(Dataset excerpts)
- Opening Delimiter -

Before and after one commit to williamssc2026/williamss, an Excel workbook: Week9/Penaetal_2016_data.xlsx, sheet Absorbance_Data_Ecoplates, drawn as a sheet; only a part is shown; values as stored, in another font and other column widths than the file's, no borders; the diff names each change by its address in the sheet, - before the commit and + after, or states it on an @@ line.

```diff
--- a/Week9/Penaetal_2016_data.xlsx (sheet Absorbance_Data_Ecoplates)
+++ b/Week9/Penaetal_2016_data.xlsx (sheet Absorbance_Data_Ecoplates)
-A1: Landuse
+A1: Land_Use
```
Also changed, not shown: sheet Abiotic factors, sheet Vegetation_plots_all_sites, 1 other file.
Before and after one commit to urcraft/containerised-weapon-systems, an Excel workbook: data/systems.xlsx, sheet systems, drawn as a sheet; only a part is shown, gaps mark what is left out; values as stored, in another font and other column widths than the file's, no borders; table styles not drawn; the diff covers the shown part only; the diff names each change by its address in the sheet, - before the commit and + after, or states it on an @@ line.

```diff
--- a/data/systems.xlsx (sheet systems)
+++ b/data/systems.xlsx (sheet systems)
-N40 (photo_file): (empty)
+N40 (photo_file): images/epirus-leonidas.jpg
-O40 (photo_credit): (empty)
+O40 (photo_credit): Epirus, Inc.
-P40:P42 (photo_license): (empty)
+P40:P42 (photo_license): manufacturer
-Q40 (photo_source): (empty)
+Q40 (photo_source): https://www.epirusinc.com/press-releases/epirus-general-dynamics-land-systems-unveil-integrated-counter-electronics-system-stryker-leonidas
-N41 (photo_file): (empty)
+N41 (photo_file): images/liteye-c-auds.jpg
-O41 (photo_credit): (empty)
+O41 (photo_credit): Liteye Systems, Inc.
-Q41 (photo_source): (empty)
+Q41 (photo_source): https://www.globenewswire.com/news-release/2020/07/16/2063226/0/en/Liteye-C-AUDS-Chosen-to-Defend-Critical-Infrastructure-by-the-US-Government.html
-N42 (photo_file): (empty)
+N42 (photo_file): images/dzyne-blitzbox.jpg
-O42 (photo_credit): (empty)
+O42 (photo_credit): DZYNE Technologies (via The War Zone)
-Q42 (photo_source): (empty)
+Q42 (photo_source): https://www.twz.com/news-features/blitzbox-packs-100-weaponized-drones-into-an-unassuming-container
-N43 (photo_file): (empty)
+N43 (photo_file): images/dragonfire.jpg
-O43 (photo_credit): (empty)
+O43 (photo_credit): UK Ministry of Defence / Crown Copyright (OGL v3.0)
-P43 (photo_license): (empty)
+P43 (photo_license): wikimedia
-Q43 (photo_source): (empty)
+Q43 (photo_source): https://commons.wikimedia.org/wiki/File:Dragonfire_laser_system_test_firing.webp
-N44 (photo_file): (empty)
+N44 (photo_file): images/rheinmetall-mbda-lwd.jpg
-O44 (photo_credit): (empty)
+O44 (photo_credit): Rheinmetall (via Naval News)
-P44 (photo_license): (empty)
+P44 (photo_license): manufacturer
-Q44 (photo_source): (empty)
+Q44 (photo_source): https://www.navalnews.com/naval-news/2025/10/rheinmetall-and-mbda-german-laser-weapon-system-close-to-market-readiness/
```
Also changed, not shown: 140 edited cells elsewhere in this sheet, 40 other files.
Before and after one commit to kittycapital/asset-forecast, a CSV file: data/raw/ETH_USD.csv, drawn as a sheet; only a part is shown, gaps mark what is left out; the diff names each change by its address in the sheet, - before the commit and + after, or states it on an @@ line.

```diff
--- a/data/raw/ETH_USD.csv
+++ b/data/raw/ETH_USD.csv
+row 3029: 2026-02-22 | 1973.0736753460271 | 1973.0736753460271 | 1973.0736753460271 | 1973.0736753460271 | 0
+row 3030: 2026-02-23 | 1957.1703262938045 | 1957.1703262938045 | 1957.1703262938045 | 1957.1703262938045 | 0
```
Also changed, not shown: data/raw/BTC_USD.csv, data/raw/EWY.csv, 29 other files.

- Closing Delimiter -

- [Problem description] Where the word "Also" shows up in a line of the entries above, count that line; the answer is the total alone.

- [Answer section] 3